I once knew the man called Jim Kroft – the man who has made A Conversation with America for us – as the singer of the Berlin band that, above all other Berlin bands, were without any shadow of a doubt in anyone’s minds the band that were going to make it – that were going to shoot into the stratosphere and never come back down. The Myriad Creatures sparked, flamed, and, like so many great new bands before them, fell burning to earth.
So it was with a surprise that some years later I encountered Jim Kroft again, still hanging around the German capital, and now a seriously good, in-demand photographer as well as a startlingly on-the-ball documentary maker (who still makes music – musicians never really die, they just beef up their side hustle and keep going).
Jim Kroft set off to the US on a shoestring budget and a vaguely defined idea of what he was going to film, a little over four years ago.
A Conversation with America is just that: less a European documentary maker putting his own imprint on the thing, he wanders around the place in the days leading up to that fateful 2016 election and chats with random people.
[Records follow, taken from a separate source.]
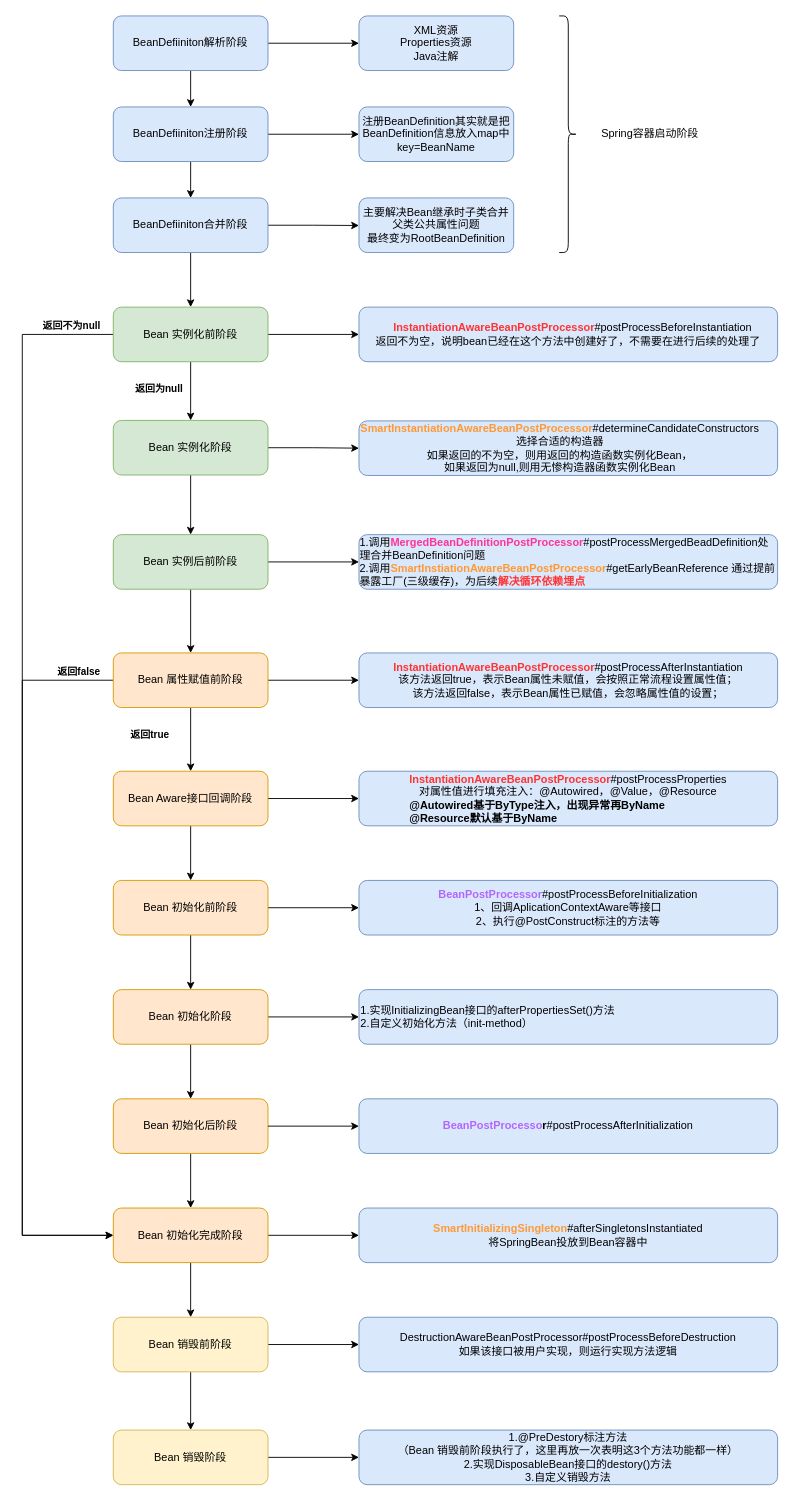
Above: 源码-SpringBean.drawio in 18857545022/- (draw.io), before the change. Source tidied: cells renumbered, new cells numbered last; positions are measured from the earlier drawing's top-left corner, leaving out a move shared by most shapes. Both pictures are drawn from the tidied source at 91%, with x=0, y=0 at pixel (22, 15).
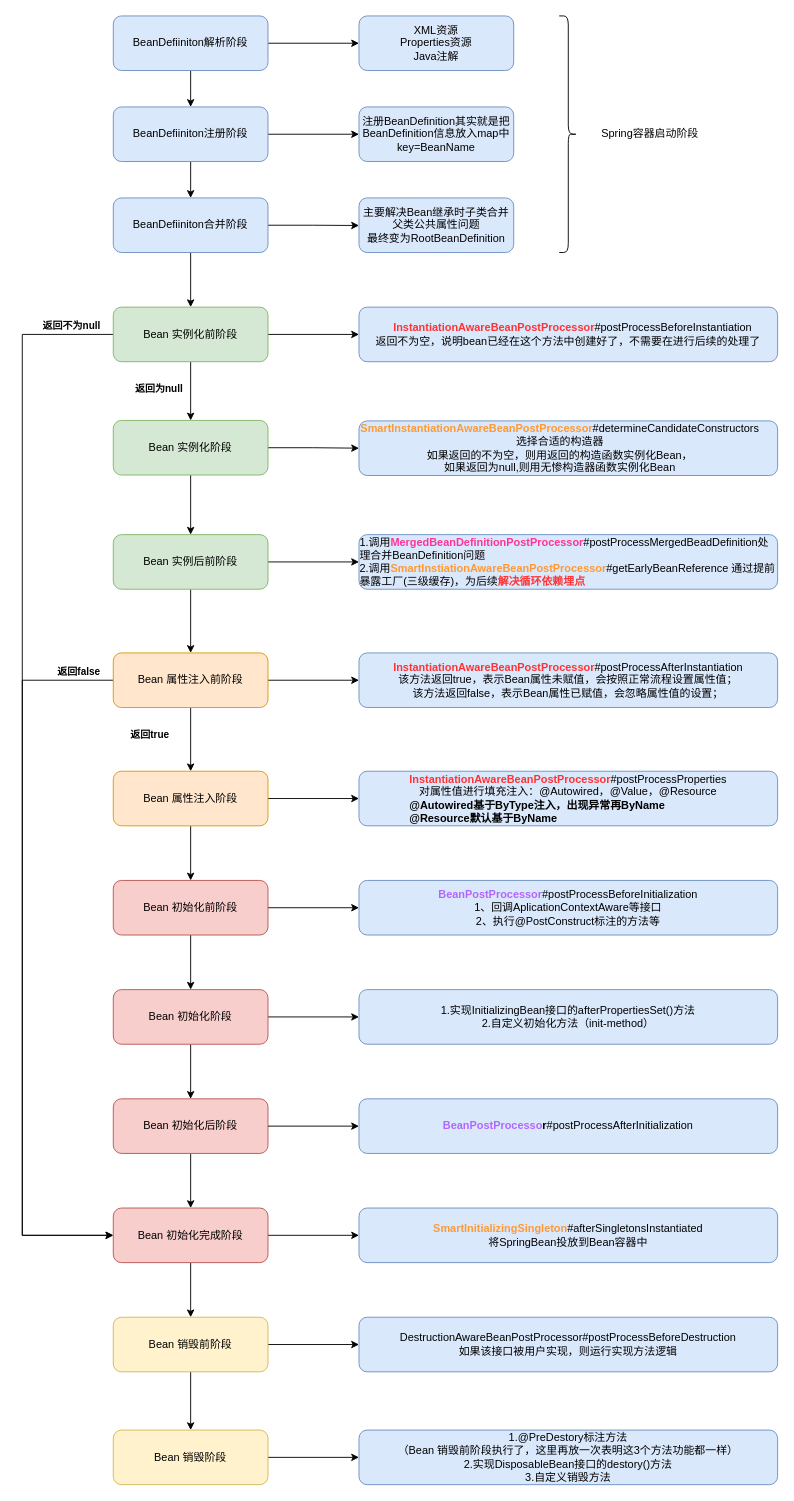
Above is the later version.

The edit, as a diff of the source:
```diff
@@
-    <mxCell id="34" value="Bean 属性赋值前阶段" style="rounded=1;whiteSpace=wrap;html=1;fontStyle=0;fillColor=#ffe6cc;strokeColor=#d79b00;" parent="1" vertex="1">
+    <mxCell id="34" value="Bean 属性注入前阶段" style="rounded=1;whiteSpace=wrap;html=1;fontStyle=0;fillColor=#ffe6cc;strokeColor=#d79b00;" parent="1" vertex="1">
       <mxGeometry x="100" y="700" width="170" height="60" as="geometry" />
     </mxCell>
@@
-    <mxCell id="38" value="Bean Aware接口回调阶段" style="rounded=1;whiteSpace=wrap;html=1;fontStyle=0;fillColor=#ffe6cc;strokeColor=#d79b00;" parent="1" vertex="1">
+    <mxCell id="38" value="Bean 属性注入阶段" style="rounded=1;whiteSpace=wrap;html=1;fontStyle=0;fillColor=#ffe6cc;strokeColor=#d79b00;" parent="1" vertex="1">
       <mxGeometry x="100" y="830" width="170" height="60" as="geometry" />
     </mxCell>
@@
-    <mxCell id="42" value="Bean 初始化前阶段" style="rounded=1;whiteSpace=wrap;html=1;fontStyle=0;fillColor=#ffe6cc;strokeColor=#d79b00;" parent="1" vertex="1">
+    <mxCell id="42" value="Bean 初始化前阶段" style="rounded=1;whiteSpace=wrap;html=1;fontStyle=0;fillColor=#f8cecc;strokeColor=#b85450;" parent="1" vertex="1">
       <mxGeometry x="100" y="950" width="170" height="60" as="geometry" />
     </mxCell>
@@
-    <mxCell id="46" value="Bean 初始化阶段" style="rounded=1;whiteSpace=wrap;html=1;fontStyle=0;fillColor=#ffe6cc;strokeColor=#d79b00;" parent="1" vertex="1">
+    <mxCell id="46" value="Bean 初始化阶段" style="rounded=1;whiteSpace=wrap;html=1;fontStyle=0;fillColor=#f8cecc;strokeColor=#b85450;" parent="1" vertex="1">
       <mxGeometry x="100" y="1070" width="170" height="60" as="geometry" />
     </mxCell>
-    <mxCell id="47" value="&lt;div style=&quot;&quot;&gt;&lt;div style=&quot;&quot;&gt;1.实现InitializingBean接口的afterPropertiesSet()方法&lt;br&gt;2.自定义初始化方法（init-method）&lt;/div&gt;&lt;/div&gt;" style="rounded=1;whiteSpace=wrap;html=1;fontStyle=0;align=left;fillColor=#dae8fc;strokeColor=#6c8ebf;" parent="1" vertex="1">
+    <mxCell id="47" value="&lt;div style=&quot;&quot;&gt;&lt;div style=&quot;&quot;&gt;1.实现InitializingBean接口的afterPropertiesSet()方法&lt;br&gt;2.自定义初始化方法（init-method）&lt;/div&gt;&lt;/div&gt;" style="rounded=1;whiteSpace=wrap;html=1;fontStyle=0;align=center;fillColor=#dae8fc;strokeColor=#6c8ebf;" parent="1" vertex="1">
       <mxGeometry x="370" y="1070" width="460" height="60" as="geometry" />
     </mxCell>
@@
-    <mxCell id="49" value="Bean 初始化后阶段" style="rounded=1;whiteSpace=wrap;html=1;fontStyle=0;fillColor=#ffe6cc;strokeColor=#d79b00;" parent="1" vertex="1">
+    <mxCell id="49" value="Bean 初始化后阶段" style="rounded=1;whiteSpace=wrap;html=1;fontStyle=0;fillColor=#f8cecc;strokeColor=#b85450;" parent="1" vertex="1">
       <mxGeometry x="100" y="1190" width="170" height="60" as="geometry" />
     </mxCell>
@@
-    <mxCell id="53" value="Bean 初始化完成阶段" style="rounded=1;whiteSpace=wrap;html=1;fontStyle=0;fillColor=#ffe6cc;strokeColor=#d79b00;" parent="1" vertex="1">
+    <mxCell id="53" value="Bean 初始化完成阶段" style="rounded=1;whiteSpace=wrap;html=1;fontStyle=0;fillColor=#f8cecc;strokeColor=#b85450;" parent="1" vertex="1">
       <mxGeometry x="100" y="1310" width="170" height="60" as="geometry" />
     </mxCell>
```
And has some truly eye-opening conversations, and gets some sobering answers.
The documentary ends – pretty much – with us watching Jim waiting on the evening of the election where everyone’s hanging around partying, waiting to see Hilary Clinton confirmed as US president-elect.
And it covers the shocked, horrified moments when it all goes seriously, big-time tits-up and the unthinkable occurs. We watch in real time as he staggers from one intended-celebration-full-of-distraught-people to the next, all in the dregs of the night.
At this time: at this exact time. Today. Tomorrow. The day after: this is the time, unlike any other, when you should sit down for an hour and a half and watch A Conversation with America. Because it shows us the root of the thing that brought us here. The Armageddon moment when the nuclear blast occurred, a nuclear blast that expanded its mushroom cloud ever so slowly, so that it spread out and hurled its burning hot wind over a four-year pulse.
And it’s exactly that moment, so well portrayed and well caught in A Conversation with America, that brought us to this very day.
So in the feverishness of the next days, take a breather, and watch Jim Kroft’s open-hearted and open-minded attempt to get to the open, raw soul of a country that seems to have ripped its wounds open and invited its brother and it sister to prod a stick around inside to see where it hurts….but also to see where the tender, exposed wound of love is. Where the thing is that makes the whole thing worth saving.
Watching such a well-made and honestly, openly enquiring documentary film would be a huge pleasure anyway; knowing that this seriously impressive piece of film-making was done by a guy that used to play Thursday nights at Tacheles makes it even more so.